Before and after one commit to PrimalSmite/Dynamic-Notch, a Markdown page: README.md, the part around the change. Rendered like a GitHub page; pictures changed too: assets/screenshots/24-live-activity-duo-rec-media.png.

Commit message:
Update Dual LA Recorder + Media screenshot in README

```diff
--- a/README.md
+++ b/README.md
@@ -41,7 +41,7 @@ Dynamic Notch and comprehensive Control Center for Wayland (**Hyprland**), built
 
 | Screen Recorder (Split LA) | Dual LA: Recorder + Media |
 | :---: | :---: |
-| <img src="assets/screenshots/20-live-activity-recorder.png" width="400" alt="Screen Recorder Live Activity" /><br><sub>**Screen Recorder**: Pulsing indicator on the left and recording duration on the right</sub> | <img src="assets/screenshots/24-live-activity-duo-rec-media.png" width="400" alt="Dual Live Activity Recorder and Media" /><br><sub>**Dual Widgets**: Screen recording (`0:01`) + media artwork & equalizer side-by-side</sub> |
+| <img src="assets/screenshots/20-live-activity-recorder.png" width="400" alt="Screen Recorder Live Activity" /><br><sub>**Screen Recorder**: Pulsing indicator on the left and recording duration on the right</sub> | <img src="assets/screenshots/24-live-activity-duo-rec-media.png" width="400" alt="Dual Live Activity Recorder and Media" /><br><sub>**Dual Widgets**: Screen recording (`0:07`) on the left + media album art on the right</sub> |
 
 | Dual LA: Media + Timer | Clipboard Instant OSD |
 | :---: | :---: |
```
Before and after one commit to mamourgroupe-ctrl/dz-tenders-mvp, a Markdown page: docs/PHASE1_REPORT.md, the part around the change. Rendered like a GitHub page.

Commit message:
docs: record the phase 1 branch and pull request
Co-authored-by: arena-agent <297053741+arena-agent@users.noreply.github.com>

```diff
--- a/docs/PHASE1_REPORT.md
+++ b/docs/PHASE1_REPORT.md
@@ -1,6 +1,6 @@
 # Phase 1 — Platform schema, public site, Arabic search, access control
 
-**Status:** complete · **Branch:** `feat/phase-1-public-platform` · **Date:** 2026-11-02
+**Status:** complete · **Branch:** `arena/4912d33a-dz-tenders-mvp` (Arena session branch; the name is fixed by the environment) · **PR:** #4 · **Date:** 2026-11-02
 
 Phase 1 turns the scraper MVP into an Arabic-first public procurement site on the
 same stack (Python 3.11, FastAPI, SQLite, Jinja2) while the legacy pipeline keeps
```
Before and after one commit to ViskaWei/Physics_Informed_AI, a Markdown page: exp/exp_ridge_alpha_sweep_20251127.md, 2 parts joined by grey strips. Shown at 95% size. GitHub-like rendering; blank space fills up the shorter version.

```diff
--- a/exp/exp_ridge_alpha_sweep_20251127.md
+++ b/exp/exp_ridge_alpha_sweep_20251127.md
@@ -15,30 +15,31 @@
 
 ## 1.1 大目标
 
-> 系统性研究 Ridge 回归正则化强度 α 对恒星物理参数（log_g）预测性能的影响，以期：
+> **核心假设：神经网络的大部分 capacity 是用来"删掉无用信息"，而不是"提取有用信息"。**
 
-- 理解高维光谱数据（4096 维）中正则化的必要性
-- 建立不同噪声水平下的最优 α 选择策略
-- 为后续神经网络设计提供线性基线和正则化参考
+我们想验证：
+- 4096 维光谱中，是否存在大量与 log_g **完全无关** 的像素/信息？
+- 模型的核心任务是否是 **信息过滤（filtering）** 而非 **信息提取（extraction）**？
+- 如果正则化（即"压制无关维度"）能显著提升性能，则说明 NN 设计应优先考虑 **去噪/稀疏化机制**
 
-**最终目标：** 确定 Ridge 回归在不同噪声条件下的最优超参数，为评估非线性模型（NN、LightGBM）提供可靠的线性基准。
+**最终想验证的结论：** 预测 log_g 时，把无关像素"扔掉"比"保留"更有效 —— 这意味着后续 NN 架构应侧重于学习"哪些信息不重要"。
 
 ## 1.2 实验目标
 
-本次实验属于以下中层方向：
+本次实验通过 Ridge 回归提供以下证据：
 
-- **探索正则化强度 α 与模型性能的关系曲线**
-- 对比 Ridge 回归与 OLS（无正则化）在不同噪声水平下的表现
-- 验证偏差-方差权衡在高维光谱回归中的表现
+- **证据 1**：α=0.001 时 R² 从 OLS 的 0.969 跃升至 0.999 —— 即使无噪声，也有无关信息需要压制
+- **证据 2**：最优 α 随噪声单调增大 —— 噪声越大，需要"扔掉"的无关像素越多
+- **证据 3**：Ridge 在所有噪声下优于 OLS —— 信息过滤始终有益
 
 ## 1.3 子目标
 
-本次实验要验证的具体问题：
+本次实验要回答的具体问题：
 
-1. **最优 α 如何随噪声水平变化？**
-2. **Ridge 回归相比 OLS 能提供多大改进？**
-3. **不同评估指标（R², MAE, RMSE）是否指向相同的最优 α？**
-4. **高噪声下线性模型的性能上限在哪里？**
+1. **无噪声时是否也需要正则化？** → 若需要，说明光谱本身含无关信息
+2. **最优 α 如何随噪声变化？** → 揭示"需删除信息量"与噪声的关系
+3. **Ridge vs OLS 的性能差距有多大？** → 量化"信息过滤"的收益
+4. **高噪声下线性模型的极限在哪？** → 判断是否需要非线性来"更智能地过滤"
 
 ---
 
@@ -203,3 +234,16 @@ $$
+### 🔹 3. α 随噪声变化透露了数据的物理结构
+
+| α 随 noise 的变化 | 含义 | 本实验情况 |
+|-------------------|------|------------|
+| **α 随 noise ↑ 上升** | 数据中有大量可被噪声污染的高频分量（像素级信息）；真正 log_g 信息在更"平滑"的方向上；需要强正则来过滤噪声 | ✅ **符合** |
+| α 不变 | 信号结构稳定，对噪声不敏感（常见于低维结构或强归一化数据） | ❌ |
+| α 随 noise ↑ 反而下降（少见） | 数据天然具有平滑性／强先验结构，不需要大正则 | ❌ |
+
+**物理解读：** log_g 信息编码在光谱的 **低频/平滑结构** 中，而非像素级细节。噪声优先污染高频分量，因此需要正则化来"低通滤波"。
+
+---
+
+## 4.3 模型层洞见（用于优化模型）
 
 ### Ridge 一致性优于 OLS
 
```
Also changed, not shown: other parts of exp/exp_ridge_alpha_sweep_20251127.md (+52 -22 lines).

> [EXERCISE BRIEF]: In the listing, find every line containing the word "width" and list it.

> [YOUR RESPONSE]:
-| <img src="assets/screenshots/20-live-activity-recorder.png" width="400" alt="Screen Recorder Live Activity" /><br><sub>**Screen Recorder**: Pulsing indicator on the left and recording duration on the right</sub> | <img src="assets/screenshots/24-live-activity-duo-rec-media.png" width="400" alt="Dual Live Activity Recorder and Media" /><br><sub>**Dual Widgets**: Screen recording (`0:01`) + media artwork & equalizer side-by-side</sub> |
+| <img src="assets/screenshots/20-live-activity-recorder.png" width="400" alt="Screen Recorder Live Activity" /><br><sub>**Screen Recorder**: Pulsing indicator on the left and recording duration on the right</sub> | <img src="assets/screenshots/24-live-activity-duo-rec-media.png" width="400" alt="Dual Live Activity Recorder and Media" /><br><sub>**Dual Widgets**: Screen recording (`0:07`) on the left + media album art on the right</sub> |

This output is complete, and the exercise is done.